- [Your goal]: Line filter on the word "sheet": copy each matching line from the entries.

Saved entries
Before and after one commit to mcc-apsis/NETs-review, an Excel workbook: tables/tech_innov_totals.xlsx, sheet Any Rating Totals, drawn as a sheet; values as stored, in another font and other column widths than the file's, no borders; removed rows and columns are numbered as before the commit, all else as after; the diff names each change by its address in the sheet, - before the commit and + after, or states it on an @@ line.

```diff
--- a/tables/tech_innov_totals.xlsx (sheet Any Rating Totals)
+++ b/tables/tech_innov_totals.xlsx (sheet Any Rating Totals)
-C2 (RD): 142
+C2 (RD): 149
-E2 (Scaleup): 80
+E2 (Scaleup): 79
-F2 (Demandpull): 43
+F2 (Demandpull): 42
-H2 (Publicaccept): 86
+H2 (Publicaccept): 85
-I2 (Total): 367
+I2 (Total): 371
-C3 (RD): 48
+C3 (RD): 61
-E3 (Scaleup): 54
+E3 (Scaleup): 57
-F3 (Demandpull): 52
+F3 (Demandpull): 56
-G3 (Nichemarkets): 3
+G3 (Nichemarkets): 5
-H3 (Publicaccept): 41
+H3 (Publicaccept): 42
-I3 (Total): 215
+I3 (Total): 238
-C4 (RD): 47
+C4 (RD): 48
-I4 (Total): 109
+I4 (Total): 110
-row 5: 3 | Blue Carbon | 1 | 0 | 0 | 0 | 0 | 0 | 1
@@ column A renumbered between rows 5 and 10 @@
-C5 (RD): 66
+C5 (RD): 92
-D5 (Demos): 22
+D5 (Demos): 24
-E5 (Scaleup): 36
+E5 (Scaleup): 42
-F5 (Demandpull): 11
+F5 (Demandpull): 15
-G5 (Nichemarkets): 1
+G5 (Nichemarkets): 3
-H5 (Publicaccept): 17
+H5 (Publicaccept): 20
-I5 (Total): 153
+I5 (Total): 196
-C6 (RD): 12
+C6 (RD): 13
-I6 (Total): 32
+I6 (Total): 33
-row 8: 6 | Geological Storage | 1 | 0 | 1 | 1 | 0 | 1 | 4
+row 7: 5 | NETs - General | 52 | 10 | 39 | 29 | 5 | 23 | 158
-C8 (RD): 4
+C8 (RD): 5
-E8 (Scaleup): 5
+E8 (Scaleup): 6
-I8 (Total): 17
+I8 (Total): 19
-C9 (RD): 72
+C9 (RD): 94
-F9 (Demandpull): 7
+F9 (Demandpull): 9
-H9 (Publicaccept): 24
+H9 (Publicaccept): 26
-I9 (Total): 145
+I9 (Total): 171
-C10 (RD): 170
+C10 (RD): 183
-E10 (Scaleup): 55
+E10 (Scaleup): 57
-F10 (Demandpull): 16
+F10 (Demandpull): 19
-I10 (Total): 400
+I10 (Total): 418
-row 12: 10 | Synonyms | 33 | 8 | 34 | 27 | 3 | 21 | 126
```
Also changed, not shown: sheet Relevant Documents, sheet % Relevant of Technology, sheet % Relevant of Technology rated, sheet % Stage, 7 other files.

- [Solved problem]:
Before and after one commit to mcc-apsis/NETs-review, an Excel workbook: tables/tech_innov_totals.xlsx, sheet Any Rating Totals, drawn as a sheet; values as stored, in another font and other column widths than the file's, no borders; removed rows and columns are numbered as before the commit, all else as after; the diff names each change by its address in the sheet, - before the commit and + after, or states it on an @@ line.
--- a/tables/tech_innov_totals.xlsx (sheet Any Rating Totals)
+++ b/tables/tech_innov_totals.xlsx (sheet Any Rating Totals)
Also changed, not shown: sheet Relevant Documents, sheet % Relevant of Technology, sheet % Relevant of Technology rated, sheet % Stage, 7 other files.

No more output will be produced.